Problem description ->
For the string "page", state the number of lines in the data that contain it, and nothing else.

Given data ->
--------------------

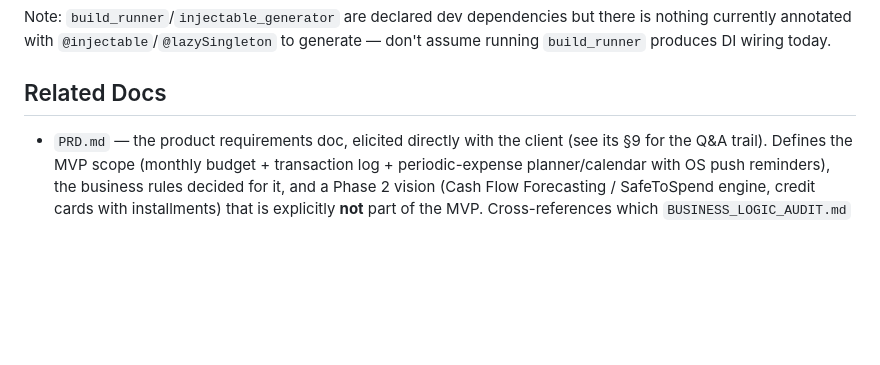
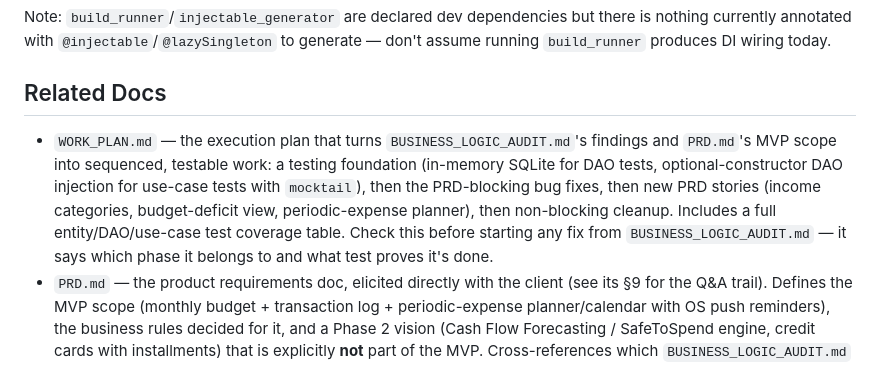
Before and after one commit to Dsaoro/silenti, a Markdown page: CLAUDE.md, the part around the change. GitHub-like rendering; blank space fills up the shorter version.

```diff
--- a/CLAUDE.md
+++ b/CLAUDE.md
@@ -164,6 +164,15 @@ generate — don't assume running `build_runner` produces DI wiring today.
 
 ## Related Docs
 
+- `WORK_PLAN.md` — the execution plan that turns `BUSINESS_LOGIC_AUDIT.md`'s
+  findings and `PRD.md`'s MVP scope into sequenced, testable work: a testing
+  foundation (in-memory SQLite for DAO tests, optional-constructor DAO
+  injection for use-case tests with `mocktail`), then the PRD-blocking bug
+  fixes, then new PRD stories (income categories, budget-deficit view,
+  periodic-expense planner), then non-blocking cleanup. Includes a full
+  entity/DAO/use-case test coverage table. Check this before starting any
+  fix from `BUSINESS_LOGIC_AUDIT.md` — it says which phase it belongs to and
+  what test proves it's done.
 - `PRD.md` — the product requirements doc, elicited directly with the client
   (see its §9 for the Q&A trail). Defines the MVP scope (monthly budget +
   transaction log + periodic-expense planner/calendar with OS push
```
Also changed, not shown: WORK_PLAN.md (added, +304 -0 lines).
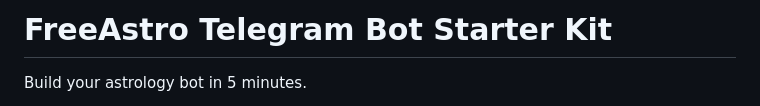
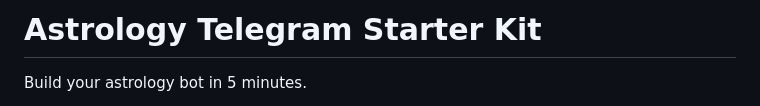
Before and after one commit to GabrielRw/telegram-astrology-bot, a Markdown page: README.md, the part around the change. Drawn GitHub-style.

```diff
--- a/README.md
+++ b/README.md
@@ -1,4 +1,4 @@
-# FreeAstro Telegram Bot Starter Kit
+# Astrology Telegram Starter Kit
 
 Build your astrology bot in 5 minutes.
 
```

--------------------

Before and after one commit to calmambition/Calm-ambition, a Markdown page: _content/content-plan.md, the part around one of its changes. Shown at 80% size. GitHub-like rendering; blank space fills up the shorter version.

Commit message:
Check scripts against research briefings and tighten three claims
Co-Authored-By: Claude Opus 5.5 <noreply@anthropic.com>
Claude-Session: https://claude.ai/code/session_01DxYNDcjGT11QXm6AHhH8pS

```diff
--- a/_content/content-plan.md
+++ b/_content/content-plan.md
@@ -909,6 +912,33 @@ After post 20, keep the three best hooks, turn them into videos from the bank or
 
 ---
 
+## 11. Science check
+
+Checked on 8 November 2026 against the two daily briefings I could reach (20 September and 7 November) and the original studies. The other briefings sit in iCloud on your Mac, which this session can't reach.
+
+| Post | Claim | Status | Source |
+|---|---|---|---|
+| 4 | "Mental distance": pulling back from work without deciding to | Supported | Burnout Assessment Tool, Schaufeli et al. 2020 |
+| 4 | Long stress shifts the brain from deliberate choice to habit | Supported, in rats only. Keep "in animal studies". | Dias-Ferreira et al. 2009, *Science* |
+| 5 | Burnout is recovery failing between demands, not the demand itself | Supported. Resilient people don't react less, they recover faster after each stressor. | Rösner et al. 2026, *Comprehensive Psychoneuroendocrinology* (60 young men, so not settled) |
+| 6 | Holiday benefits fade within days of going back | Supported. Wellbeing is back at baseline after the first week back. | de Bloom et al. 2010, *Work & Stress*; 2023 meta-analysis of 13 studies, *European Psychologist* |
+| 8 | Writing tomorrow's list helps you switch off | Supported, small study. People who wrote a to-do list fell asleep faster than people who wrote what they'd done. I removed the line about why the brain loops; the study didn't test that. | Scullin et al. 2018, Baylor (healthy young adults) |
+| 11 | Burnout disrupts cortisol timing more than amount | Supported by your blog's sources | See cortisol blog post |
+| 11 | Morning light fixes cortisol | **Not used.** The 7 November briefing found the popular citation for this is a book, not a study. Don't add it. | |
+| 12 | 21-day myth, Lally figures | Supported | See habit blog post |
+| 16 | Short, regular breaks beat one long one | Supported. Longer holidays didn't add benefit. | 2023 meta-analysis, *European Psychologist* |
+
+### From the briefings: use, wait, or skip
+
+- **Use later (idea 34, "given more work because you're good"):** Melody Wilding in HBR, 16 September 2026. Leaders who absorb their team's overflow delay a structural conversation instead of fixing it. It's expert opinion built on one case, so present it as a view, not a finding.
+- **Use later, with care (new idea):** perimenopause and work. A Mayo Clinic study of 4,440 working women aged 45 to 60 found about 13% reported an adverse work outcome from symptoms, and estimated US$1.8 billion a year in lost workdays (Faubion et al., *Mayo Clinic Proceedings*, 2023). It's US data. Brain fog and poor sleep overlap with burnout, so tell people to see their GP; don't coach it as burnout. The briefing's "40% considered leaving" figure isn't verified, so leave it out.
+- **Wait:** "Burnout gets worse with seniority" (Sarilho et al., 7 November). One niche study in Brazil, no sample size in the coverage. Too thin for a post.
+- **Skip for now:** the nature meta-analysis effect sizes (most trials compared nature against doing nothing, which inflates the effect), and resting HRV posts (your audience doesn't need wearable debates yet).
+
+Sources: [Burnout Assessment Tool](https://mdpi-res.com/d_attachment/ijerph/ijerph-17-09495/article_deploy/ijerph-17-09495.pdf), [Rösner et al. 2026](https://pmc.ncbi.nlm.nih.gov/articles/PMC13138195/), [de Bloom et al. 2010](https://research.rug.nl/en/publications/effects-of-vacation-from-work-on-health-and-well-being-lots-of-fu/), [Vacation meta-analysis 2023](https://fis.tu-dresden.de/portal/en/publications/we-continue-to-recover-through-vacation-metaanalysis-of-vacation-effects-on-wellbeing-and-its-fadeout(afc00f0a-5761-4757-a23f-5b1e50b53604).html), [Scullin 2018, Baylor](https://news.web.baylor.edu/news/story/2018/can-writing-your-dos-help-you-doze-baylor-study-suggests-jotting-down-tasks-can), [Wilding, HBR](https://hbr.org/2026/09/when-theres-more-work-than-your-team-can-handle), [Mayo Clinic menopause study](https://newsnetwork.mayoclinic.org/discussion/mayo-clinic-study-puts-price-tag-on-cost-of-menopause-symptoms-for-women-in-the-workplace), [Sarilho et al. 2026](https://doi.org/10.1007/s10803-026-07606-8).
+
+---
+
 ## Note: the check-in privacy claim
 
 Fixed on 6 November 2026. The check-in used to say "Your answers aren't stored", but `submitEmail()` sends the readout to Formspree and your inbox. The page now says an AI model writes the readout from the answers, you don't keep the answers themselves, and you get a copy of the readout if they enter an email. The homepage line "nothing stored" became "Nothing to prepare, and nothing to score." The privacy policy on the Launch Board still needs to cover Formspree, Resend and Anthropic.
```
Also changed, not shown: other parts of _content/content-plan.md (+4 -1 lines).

--------------------

Reply to the exercise ->
4